Now, with that said, where does everyone stand?
Here’s Pac-12 commissioner Larry Scott: “I think we’ve been persuaded the move from February to December is a compromise for some that have been pushing for earlier.”
Mountain West commissioner Craig Thompson supported the measure. So did MAC commissioner Jon Steinbrecher. “I will represent our position,” said Steinbrecher. “We will see how the discussion goes.”
As you’ll see, every conference that supports the move does so for its own reasons. That’s politics. The Pac-12 will support a December signing period as a compromise for warding off an August signing period, since a high number of its membership (read: Stanford, Cal, USC, et al) needs as much academic data on the table before accepting a signature. Thompson cited the “babysitting” that occurs in January and February for committed prospects, an expense his budget-conscious conference would like to remove from its books.
And then there’s the Big 12. With nearly half of its membership and a far higher percentage of its recruits hailing from Texas, Texas Tech athletics director Kirby Hocutt – speaking for Big 12 commissioner Bob Bowlsby, who was not present for the discussion – raised a concern about the gargantuan Texas high school playoffs, which run six rounds and stretch nearly to Christmas.
“While most recognize the early signing period has a number of advantages, there was a concern with how it would affect those high school teams in the state of Texas who would still be competing in the playoffs that overlapped with the 72-hour signing period,” Hocutt told CBS.
Let’s bring some logic to this discussion.
The 2015 11-man Texas high school title games (the two six-man title games take place the week prior) will be played Dec. 17th, 18th and 19th – at a site other than the Dallas Cowboys’ AT&T Stadium thanks to NFL scheduling. We’re talking about 10 games and 20 teams out of the thousands of football-playing schools in the state of Texas.
In reality, that’s a fraction of the players that will sign NLIs from the Lone Star State – and those competing in the state championships will still have opportunity to sign their scholarship papers during the early period should they so choose.

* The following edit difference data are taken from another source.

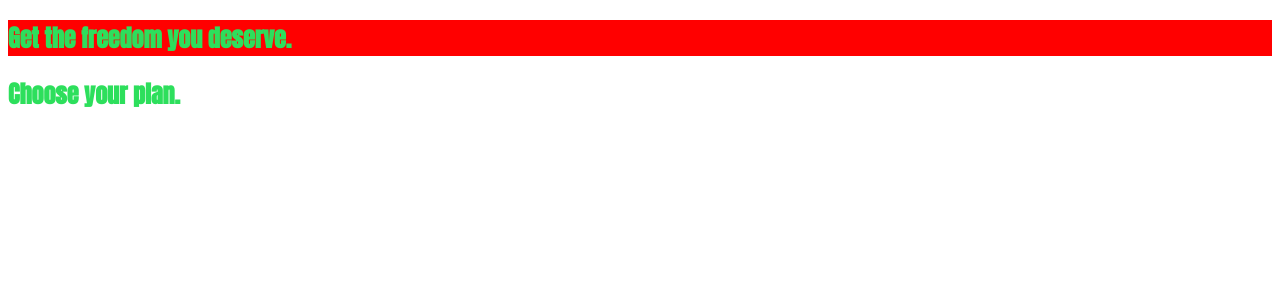
Repository: CH96SHREYA/css
Page: Lecture 1/index.html
An editor plug-in stored every save of this project. The page is shown before and after a run of saves, followed by the edit.
The browser window is 1280 px wide. The pictures show the whole page.

Above is the page before, as saved 2021-09-27 08:19:34.

### Lecture 1/index.html
<!DOCTYPE html>
<html lang="en">
  <head>
    <meta charset="UTF-8" />
    <meta http-equiv="X-UA-Compatible" content="ie=edge" />
    <title>uHost</title>
    <link rel="shortcut icon" href="favicon.png" />
    <link rel="preconnect" href="https://fonts.googleapis.com" />
    <link rel="preconnect" href="https://fonts.gstatic.com" crossorigin />
    <link
      href="https://fonts.googleapis.com/css2?family=Anton&display=swap"
      rel="stylesheet"
    />
    <link rel="stylesheet" href="styles.css" />
  </head>

  <body>
    <main>
      <section id="product-overview">
        <h1 class="section-title">Get the freedom you deserve.</h1>
      </section>
      <section id="plans">
        <h1 class="section-title">Choose your plan.</h1>
      </section>
    </main>
  </body>
</html>

### Lecture 1/styles.css
#product-overview{
    background-color:red;
}

h1{
    color:white;
    font-family: 'Anton', sans-serif;
}
.section-title{
    color: #2ddf5c;
}

After the next 2 saves:
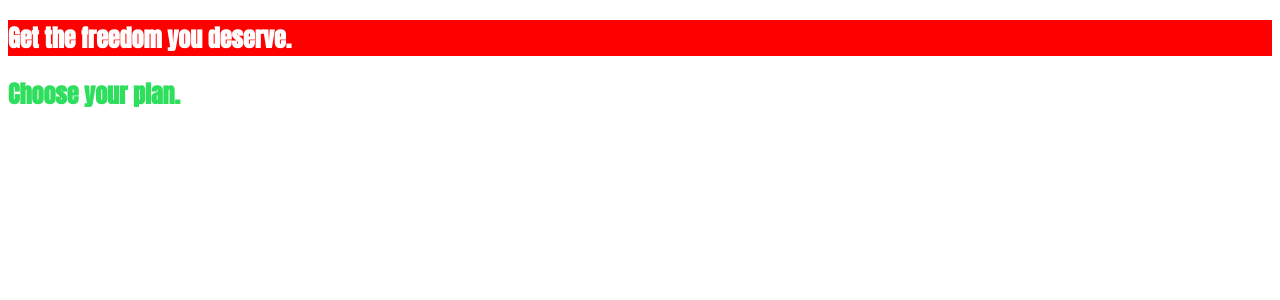
The 2 saves are shown as one change because they came seconds apart.
The last was saved 79 s later.
--- a/Lecture 1/index.html
+++ b/Lecture 1/index.html
@@ -17,7 +17,7 @@
   <body>
     <main>
       <section id="product-overview">
-        <h1 class="section-title">Get the freedom you deserve.</h1>
+        <h1>Get the freedom you deserve.</h1>
       </section>
       <section id="plans">
         <h1 class="section-title">Choose your plan.</h1>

How will Bowlsby relay his league’s concerns at next month’s meetings? Who knows. Early signing period is a topic that’s been kicked around for years, and there’s no telling if it will even pass this summer. But there are a number of good reasons to adopt a December period, and a number of reasons to reject it – but the Texas high school playoffs are not one.